**WORK ITEM**
Please print every record that follows, keeping each one exactly as it is.

[Extracted records]
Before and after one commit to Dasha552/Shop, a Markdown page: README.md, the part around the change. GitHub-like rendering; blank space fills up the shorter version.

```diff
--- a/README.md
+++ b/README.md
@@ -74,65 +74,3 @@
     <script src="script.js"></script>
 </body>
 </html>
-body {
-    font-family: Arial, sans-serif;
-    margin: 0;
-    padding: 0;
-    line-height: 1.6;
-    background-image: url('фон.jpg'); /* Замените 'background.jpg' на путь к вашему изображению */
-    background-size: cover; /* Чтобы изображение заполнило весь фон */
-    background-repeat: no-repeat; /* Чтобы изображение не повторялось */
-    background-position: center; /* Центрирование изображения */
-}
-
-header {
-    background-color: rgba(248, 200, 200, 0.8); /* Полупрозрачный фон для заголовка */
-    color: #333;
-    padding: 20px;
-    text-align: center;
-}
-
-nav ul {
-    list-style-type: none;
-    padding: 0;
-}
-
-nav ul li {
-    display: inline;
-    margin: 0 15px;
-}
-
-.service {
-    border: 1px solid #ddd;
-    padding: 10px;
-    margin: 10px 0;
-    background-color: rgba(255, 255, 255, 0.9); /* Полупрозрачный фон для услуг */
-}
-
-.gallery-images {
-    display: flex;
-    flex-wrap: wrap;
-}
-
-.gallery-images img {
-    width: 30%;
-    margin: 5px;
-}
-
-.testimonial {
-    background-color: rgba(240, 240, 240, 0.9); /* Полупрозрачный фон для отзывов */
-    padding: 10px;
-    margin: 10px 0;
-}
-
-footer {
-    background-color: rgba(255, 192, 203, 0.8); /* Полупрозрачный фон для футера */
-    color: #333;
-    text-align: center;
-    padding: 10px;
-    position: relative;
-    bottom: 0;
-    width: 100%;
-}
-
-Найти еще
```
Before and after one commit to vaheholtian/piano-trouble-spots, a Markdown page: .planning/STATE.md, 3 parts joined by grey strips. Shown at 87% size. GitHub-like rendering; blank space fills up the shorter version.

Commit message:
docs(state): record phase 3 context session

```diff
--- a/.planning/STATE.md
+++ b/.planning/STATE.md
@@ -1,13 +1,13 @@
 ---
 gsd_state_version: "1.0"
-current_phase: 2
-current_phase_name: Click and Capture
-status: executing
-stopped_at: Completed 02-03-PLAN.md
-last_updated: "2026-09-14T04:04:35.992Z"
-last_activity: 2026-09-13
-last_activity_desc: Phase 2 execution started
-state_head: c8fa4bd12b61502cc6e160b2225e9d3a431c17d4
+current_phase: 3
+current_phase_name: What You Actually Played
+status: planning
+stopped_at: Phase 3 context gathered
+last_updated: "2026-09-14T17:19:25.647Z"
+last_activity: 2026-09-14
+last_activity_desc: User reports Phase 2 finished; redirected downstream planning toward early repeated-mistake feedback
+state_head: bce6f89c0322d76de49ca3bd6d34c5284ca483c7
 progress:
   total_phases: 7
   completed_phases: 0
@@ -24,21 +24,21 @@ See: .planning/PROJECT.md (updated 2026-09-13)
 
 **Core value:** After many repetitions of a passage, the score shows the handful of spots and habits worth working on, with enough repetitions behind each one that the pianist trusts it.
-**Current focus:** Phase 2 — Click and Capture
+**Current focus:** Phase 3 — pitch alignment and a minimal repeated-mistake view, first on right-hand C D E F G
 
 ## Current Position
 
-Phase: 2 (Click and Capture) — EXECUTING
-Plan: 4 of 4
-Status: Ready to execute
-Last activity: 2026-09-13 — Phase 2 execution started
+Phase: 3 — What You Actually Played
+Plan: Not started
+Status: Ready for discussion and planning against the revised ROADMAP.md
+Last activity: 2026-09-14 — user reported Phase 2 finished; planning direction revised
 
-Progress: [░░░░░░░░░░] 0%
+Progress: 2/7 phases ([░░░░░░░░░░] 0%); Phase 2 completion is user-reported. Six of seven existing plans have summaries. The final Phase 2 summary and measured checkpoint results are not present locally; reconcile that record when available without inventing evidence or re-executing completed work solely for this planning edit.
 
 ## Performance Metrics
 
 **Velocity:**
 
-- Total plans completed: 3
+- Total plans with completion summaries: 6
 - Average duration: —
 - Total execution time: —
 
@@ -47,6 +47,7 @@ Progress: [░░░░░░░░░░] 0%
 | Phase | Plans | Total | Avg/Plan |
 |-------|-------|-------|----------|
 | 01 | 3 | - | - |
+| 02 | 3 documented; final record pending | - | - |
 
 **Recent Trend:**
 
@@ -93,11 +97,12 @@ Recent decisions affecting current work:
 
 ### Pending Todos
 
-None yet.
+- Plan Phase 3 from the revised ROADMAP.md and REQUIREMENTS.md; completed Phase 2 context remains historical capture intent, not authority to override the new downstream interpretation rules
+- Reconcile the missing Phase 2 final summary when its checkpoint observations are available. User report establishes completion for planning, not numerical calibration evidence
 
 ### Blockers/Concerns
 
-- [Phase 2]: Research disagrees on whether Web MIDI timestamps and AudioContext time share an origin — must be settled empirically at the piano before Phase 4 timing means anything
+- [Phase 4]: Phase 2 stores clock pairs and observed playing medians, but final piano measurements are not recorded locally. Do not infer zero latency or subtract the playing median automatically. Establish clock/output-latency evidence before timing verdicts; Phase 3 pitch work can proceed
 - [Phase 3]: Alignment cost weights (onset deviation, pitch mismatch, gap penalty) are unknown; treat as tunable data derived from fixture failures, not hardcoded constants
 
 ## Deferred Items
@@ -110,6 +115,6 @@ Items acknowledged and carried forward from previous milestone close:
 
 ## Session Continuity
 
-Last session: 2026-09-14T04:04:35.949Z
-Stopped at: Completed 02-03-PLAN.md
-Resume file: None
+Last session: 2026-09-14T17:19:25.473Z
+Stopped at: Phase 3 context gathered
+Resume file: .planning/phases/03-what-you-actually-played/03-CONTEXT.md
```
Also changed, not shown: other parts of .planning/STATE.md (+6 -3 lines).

**SOLUTION TO THIS EXERCISE**
Before and after one commit to Dasha552/Shop, a Markdown page: README.md, the part around the change. GitHub-like rendering; blank space fills up the shorter version.

```diff
--- a/README.md
+++ b/README.md
@@ -74,65 +74,3 @@
     <script src="script.js"></script>
 </body>
 </html>
-body {
-    font-family: Arial, sans-serif;
-    margin: 0;
-    padding: 0;
-    line-height: 1.6;
-    background-image: url('фон.jpg'); /* Замените 'background.jpg' на путь к вашему изображению */
-    background-size: cover; /* Чтобы изображение заполнило весь фон */
-    background-repeat: no-repeat; /* Чтобы изображение не повторялось */
-    background-position: center; /* Центрирование изображения */
-}
-
-header {
-    background-color: rgba(248, 200, 200, 0.8); /* Полупрозрачный фон для заголовка */
-    color: #333;
-    padding: 20px;
-    text-align: center;
-}
-
-nav ul {
-    list-style-type: none;
-    padding: 0;
-}
-
-nav ul li {
-    display: inline;
-    margin: 0 15px;
-}
-
-.service {
-    border: 1px solid #ddd;
-    padding: 10px;
-    margin: 10px 0;
-    background-color: rgba(255, 255, 255, 0.9); /* Полупрозрачный фон для услуг */
-}
-
-.gallery-images {
-    display: flex;
-    flex-wrap: wrap;
-}
-
-.gallery-images img {
-    width: 30%;
-    margin: 5px;
-}
-
-.testimonial {
-    background-color: rgba(240, 240, 240, 0.9); /* Полупрозрачный фон для отзывов */
-    padding: 10px;
-    margin: 10px 0;
-}
-
-footer {
-    background-color: rgba(255, 192, 203, 0.8); /* Полупрозрачный фон для футера */
-    color: #333;
-    text-align: center;
-    padding: 10px;
-    position: relative;
-    bottom: 0;
-    width: 100%;
-}
-
-Найти еще
```
Before and after one commit to vaheholtian/piano-trouble-spots, a Markdown page: .planning/STATE.md, 3 parts joined by grey strips. Shown at 87% size. GitHub-like rendering; blank space fills up the shorter version.

Commit message:
docs(state): record phase 3 context session

```diff
--- a/.planning/STATE.md
+++ b/.planning/STATE.md
@@ -1,13 +1,13 @@
 ---
 gsd_state_version: "1.0"
-current_phase: 2
-current_phase_name: Click and Capture
-status: executing
-stopped_at: Completed 02-03-PLAN.md
-last_updated: "2026-09-14T04:04:35.992Z"
-last_activity: 2026-09-13
-last_activity_desc: Phase 2 execution started
-state_head: c8fa4bd12b61502cc6e160b2225e9d3a431c17d4
+current_phase: 3
+current_phase_name: What You Actually Played
+status: planning
+stopped_at: Phase 3 context gathered
+last_updated: "2026-09-14T17:19:25.647Z"
+last_activity: 2026-09-14
+last_activity_desc: User reports Phase 2 finished; redirected downstream planning toward early repeated-mistake feedback
+state_head: bce6f89c0322d76de49ca3bd6d34c5284ca483c7
 progress:
   total_phases: 7
   completed_phases: 0
@@ -24,21 +24,21 @@ See: .planning/PROJECT.md (updated 2026-09-13)
 
 **Core value:** After many repetitions of a passage, the score shows the handful of spots and habits worth working on, with enough repetitions behind each one that the pianist trusts it.
-**Current focus:** Phase 2 — Click and Capture
+**Current focus:** Phase 3 — pitch alignment and a minimal repeated-mistake view, first on right-hand C D E F G
 
 ## Current Position
 
-Phase: 2 (Click and Capture) — EXECUTING
-Plan: 4 of 4
-Status: Ready to execute
-Last activity: 2026-09-13 — Phase 2 execution started
+Phase: 3 — What You Actually Played
+Plan: Not started
+Status: Ready for discussion and planning against the revised ROADMAP.md
+Last activity: 2026-09-14 — user reported Phase 2 finished; planning direction revised
 
-Progress: [░░░░░░░░░░] 0%
+Progress: 2/7 phases ([░░░░░░░░░░] 0%); Phase 2 completion is user-reported. Six of seven existing plans have summaries. The final Phase 2 summary and measured checkpoint results are not present locally; reconcile that record when available without inventing evidence or re-executing completed work solely for this planning edit.
 
 ## Performance Metrics
 
 **Velocity:**
 
-- Total plans completed: 3
+- Total plans with completion summaries: 6
 - Average duration: —
 - Total execution time: —
 
@@ -47,6 +47,7 @@ Progress: [░░░░░░░░░░] 0%
 | Phase | Plans | Total | Avg/Plan |
 |-------|-------|-------|----------|
 | 01 | 3 | - | - |
+| 02 | 3 documented; final record pending | - | - |
 
 **Recent Trend:**
 
@@ -93,11 +97,12 @@ Recent decisions affecting current work:
 
 ### Pending Todos
 
-None yet.
+- Plan Phase 3 from the revised ROADMAP.md and REQUIREMENTS.md; completed Phase 2 context remains historical capture intent, not authority to override the new downstream interpretation rules
+- Reconcile the missing Phase 2 final summary when its checkpoint observations are available. User report establishes completion for planning, not numerical calibration evidence
 
 ### Blockers/Concerns
 
-- [Phase 2]: Research disagrees on whether Web MIDI timestamps and AudioContext time share an origin — must be settled empirically at the piano before Phase 4 timing means anything
+- [Phase 4]: Phase 2 stores clock pairs and observed playing medians, but final piano measurements are not recorded locally. Do not infer zero latency or subtract the playing median automatically. Establish clock/output-latency evidence before timing verdicts; Phase 3 pitch work can proceed
 - [Phase 3]: Alignment cost weights (onset deviation, pitch mismatch, gap penalty) are unknown; treat as tunable data derived from fixture failures, not hardcoded constants
 
 ## Deferred Items
@@ -110,6 +115,6 @@ Items acknowledged and carried forward from previous milestone close:
 
 ## Session Continuity
 
-Last session: 2026-09-14T04:04:35.949Z
-Stopped at: Completed 02-03-PLAN.md
-Resume file: None
+Last session: 2026-09-14T17:19:25.473Z
+Stopped at: Phase 3 context gathered
+Resume file: .planning/phases/03-what-you-actually-played/03-CONTEXT.md
```
Also changed, not shown: other parts of .planning/STATE.md (+6 -3 lines).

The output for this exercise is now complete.